The country’s two biggest phone makers are seeking to increase production by third-party original development manufacturers in countries like India and China. It may be bad news for contractors here, but may be appreciated by overseas vendors and authorities, industry analysts told The Korea Herald.
“As long as Samsung maintains strict quality control, safety and privacy, it will be fine to outsource more smartphones or feature phones to low-cost ODMs in Asia,” said Neil Mawston, executive director at Strategic Analytics based in London in an email. “For example, Apple’s iPhones are largely built by ODMs in China today, and they performs well.”
Just like the PC industry where most computers are made by ODMs in lower-cost countries like China, more global smartphone production are likely to be relocated to emerging countries and regions like Latin America, India and China, the analyst mentioned.
“We expect Samsung to outsource more of the bottom half of its smartphone portfolio in the 2020s, to reduce costs,” Mawston said. “The cheaper models have the lowest profit margins.”
Both Samsung and LG have increased ODM volumes for midrange and low-end mass market models in China, India and Vietnam, in order to save costs and seek quicker launch cycles, according to industry sources.

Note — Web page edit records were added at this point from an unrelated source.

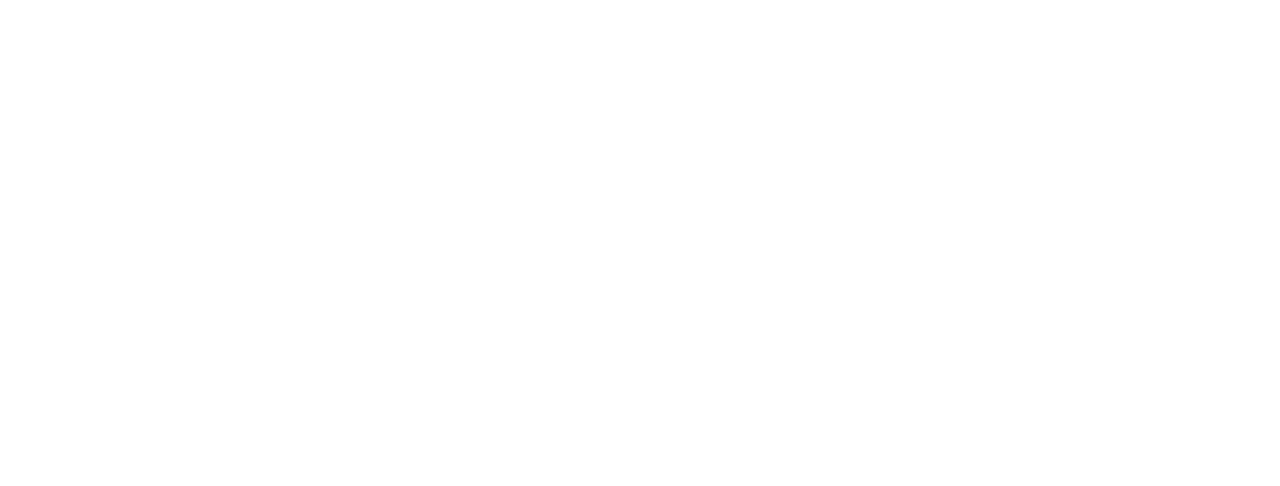
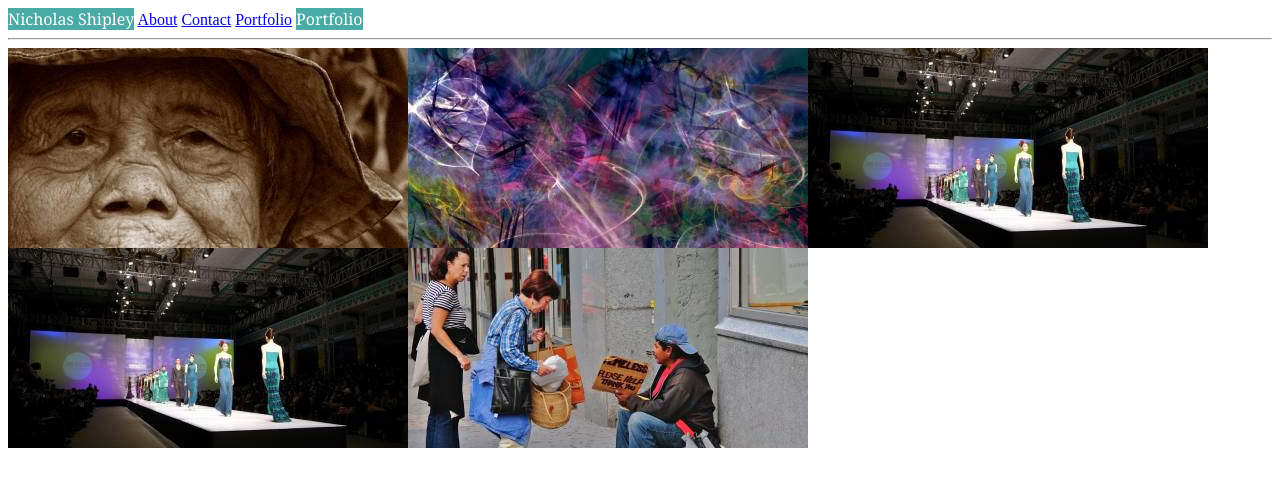
Before and after one commit to ginkaku67/Basic-Portfolio, a plain HTML site: page portfolio.html in a window 1280 px wide. Drawn offline with Linux system fonts and the light colour scheme.

Commit message:
Work on Portfolio

```diff
--- a/portfolio.html
+++ b/portfolio.html
@@ -0,0 +1,35 @@
+<!DOCTYPE html>
+<!--ABOUT ME. DON'T BE TOO WEIRD, FUTURE NICK-->
+<!--Whatever, bruh.-->
+<link rel="stylesheet" type="text/css" href="assets/css/style-for-index.css">
+<html>
+
+<head>
+</head>
+
+<body>
+            <!--TOP BIT-->
+    <heading>Nicholas Shipley</heading>
+  <!--Add a:hover in css then add a change in background color to grey-->
+    <a href="index.html">About</a>
+
+    <a href="contact.html">Contact</a>
+
+    <a href="portfolio.html">Portfolio</a>
+
+    <heading>Portfolio</heading>
+
+    <hr>
+
+    <img src="assets/images/fud.jpg" alt="1">
+
+    <img src="assets/images/image_i_hope.jpg" alt="2">
+
+    <img src="assets/images/i_should_really_stop_naming_these.jpg" alt="3">
+
+    <img src="assets/images/only_two_more.jpg" alt="4">
+
+    <img src="assets/images/last_one.jpg" alt="5">
+
+</body>
+</html>
```
Also changed, not shown: index.html (+1 -1 lines), assets/css/style-for-index.css (line endings or trailing spaces), assets/images/fud.jpg (added), assets/images/i_should_really_stop_naming_these.jpg (added), assets/images/image_i_hope.jpg (added), assets/images/last_one.jpg (added), assets/images/only_two_more.jpg (added).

|Chilean consumers try out a Samsung Galaxy Note 10 phone at a launching event in Santiago, Chile, in August. (Samsung Electronics)|
As per news reports, Samsung is likely to churn out around 60 million units of mass-market models with Chinese and Indian ODM firms for next year. Some rumors say that Samsung aims to increase the proportion of third-party phone production to 20 percent of its total annual output.

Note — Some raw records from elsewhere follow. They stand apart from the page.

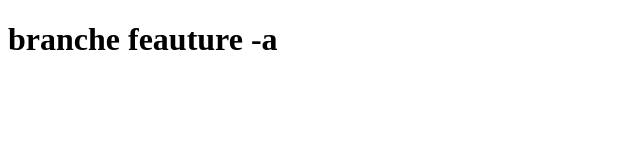
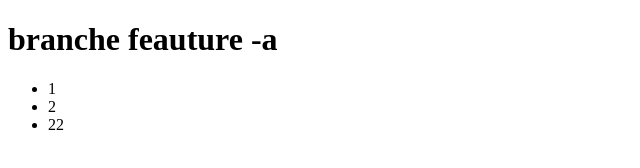
Before and after one commit to Amir92by/pp, a plain HTML site: page index.html in a window 1280 px wide. Shown: the full height of the page, 0-640 px from the left. Drawn offline with Linux system fonts and the light colour scheme.

Commit message:
modifiy index.html

```diff
--- a/index.html
+++ b/index.html
@@ -11,5 +11,11 @@
 
 
     <h1>branche feauture -a</h1>
+    <ul class="list-item">
+        <li>1</li>
+        <li>2</li>
+        <li>22</li>
+
+    </ul>
 </body>
 </html>
```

Samsung, however, declined to confirm the figure, while promising to minimize the impact on Korean contractors, during a conference call with investors after announcing its third-quarter earnings results.
LG has been depending on outsourcing since last year as the company shifted 30 percent of its production to ODMs in order to shave off costs for its money-losing phone business. Market analysts forecast that the company has already increased the ODM proportion to 50 percent this year and plans to raise it next year.
“For consumers, I doubt many of them would know or are interested in knowing where and who manufactured the phone, as long as the quality and after-sales service is fine,” said Linda Sui, director at Strategic Analytics based in Boston. “Hence I don’t think this is a major concern or issue.”
In terms of control of cost, quality and delivery, the outsourcing strategy will help Samsung and LG retain their product competitiveness and market leadership in countries where they are struggling against rising rivals like Xiaomi, the researchers said.
|The LG Q60, LG K50 and LG K40 phones (LG Electronics)|
For Samsung, the recent ODM contracts with Chinese companies like Wingtec and Huaqin are viewed as its last resort to restore its market share in China as well, in which the world’s biggest phone provider has just around 1 percent market share.
Meanwhile, the Korean phone maker shut down its own manufacturing facilities in Tianjin last year and Huizhou in September. It is also planning to reduce the number of local offices for the mobile business in China from 11 to five as part of its restructuring plans.
“If Samsung is creating more jobs with Chinese or Indian ODMs, this will please consumers and authorities in the countries, and will help its push in the world’s two biggest electronics markets in the future,” Mawston said.
By Song Su-hyun (email@example.com)